Listed records:
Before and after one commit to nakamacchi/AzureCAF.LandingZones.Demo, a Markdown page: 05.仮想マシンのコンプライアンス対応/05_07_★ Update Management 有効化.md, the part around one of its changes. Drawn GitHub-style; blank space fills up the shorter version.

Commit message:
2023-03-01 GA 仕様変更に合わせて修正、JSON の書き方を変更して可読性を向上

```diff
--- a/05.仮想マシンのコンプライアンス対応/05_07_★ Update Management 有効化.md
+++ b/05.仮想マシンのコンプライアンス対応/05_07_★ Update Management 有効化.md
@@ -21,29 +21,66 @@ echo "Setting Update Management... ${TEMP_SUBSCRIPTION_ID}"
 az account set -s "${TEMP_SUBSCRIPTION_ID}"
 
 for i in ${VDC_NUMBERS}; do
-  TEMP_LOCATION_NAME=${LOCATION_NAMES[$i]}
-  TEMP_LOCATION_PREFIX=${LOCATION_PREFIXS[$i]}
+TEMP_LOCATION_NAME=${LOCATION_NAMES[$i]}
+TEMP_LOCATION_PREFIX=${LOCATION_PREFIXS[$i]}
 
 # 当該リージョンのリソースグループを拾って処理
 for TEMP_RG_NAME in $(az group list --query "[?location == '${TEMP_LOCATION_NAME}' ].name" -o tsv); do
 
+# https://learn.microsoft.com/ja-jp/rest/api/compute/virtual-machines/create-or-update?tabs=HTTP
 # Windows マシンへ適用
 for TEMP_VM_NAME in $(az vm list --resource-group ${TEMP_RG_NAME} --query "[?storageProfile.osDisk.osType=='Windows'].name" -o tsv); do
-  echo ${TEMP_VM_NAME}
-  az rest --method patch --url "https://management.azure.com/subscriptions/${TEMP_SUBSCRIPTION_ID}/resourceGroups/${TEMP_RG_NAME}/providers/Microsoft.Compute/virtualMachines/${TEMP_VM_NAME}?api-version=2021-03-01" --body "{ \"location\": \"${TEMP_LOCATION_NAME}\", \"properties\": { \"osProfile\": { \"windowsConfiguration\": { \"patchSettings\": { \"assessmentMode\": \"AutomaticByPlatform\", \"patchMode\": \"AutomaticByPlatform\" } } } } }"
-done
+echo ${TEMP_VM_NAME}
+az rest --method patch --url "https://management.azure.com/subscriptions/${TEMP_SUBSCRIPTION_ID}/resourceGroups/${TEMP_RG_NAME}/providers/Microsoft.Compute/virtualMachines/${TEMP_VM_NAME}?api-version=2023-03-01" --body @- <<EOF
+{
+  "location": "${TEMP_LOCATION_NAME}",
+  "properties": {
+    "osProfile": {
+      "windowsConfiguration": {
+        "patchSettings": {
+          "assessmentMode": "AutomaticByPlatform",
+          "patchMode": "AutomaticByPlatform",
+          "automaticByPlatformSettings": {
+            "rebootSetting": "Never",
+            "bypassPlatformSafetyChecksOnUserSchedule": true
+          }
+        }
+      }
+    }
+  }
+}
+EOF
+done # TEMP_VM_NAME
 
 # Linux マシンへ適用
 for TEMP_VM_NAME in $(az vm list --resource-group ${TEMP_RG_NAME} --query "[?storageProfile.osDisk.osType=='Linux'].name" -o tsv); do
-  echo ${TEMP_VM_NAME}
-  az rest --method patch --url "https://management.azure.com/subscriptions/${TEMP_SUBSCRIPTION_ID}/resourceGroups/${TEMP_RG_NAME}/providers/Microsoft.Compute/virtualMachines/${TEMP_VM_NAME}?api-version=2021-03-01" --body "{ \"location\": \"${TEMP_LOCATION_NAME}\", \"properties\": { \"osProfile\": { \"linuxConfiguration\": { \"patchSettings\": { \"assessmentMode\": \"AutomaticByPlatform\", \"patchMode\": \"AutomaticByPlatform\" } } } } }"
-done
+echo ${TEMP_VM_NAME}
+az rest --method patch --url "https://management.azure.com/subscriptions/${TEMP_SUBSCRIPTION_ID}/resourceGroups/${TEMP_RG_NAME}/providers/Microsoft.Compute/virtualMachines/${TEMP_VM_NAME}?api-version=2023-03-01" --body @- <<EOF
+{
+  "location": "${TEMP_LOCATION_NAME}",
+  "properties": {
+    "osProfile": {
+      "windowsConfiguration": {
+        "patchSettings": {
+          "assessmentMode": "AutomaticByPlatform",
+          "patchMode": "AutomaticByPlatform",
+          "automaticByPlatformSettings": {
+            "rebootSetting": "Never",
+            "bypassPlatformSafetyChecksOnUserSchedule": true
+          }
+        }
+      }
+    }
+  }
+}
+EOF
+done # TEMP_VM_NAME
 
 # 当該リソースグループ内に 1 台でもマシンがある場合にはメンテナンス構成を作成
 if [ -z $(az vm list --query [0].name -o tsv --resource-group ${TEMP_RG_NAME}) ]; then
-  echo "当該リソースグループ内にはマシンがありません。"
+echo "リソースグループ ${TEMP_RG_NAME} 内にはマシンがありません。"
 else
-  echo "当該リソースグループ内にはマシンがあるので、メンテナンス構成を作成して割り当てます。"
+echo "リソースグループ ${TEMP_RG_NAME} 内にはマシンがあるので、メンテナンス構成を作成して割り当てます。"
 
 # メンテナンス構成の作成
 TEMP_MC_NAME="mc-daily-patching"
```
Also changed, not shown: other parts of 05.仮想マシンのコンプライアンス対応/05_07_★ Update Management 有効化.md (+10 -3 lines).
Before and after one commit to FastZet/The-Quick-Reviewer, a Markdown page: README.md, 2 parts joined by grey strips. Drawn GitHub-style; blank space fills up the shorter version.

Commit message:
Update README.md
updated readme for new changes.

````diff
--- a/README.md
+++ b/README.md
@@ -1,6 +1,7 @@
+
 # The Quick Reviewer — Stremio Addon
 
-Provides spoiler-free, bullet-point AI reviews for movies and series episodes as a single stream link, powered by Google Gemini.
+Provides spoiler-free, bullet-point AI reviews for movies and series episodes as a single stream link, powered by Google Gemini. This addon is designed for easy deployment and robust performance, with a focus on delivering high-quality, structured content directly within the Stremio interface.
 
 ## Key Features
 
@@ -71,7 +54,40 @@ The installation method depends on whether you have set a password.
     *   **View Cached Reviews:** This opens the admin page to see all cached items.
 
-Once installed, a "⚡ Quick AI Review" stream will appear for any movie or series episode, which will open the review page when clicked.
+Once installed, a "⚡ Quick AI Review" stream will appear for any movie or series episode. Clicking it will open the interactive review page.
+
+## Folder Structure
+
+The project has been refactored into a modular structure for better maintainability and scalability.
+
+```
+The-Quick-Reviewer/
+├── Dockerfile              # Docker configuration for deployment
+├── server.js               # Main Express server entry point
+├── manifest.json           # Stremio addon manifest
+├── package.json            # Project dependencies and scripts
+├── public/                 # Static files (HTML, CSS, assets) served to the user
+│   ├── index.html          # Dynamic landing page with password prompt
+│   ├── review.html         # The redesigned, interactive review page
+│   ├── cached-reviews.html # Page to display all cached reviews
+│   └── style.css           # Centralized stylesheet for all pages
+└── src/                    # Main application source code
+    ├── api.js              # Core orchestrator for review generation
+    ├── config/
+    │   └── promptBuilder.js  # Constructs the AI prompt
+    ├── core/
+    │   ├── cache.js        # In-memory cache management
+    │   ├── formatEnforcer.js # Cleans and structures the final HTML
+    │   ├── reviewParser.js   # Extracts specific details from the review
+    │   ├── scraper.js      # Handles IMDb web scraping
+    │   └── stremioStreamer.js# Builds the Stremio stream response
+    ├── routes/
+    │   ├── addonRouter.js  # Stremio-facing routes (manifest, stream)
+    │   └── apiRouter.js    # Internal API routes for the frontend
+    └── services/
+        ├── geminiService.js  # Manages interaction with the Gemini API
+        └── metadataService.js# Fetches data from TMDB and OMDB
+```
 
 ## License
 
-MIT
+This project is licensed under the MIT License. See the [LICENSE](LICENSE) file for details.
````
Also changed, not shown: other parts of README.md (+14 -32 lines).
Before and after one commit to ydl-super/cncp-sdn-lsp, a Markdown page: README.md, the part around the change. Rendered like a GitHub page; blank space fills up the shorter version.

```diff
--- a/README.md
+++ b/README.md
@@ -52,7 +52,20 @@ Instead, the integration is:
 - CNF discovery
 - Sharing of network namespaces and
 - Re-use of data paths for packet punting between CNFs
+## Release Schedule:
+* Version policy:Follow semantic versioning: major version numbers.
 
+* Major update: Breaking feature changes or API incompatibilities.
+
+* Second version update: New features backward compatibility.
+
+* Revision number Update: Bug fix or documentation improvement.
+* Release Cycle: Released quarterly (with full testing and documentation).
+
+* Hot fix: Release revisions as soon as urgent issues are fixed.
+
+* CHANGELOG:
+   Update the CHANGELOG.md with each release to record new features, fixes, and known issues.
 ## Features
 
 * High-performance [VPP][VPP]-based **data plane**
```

Task details:
Work out how many lines of the material include "echo", then report only that count.

Expected answer:
9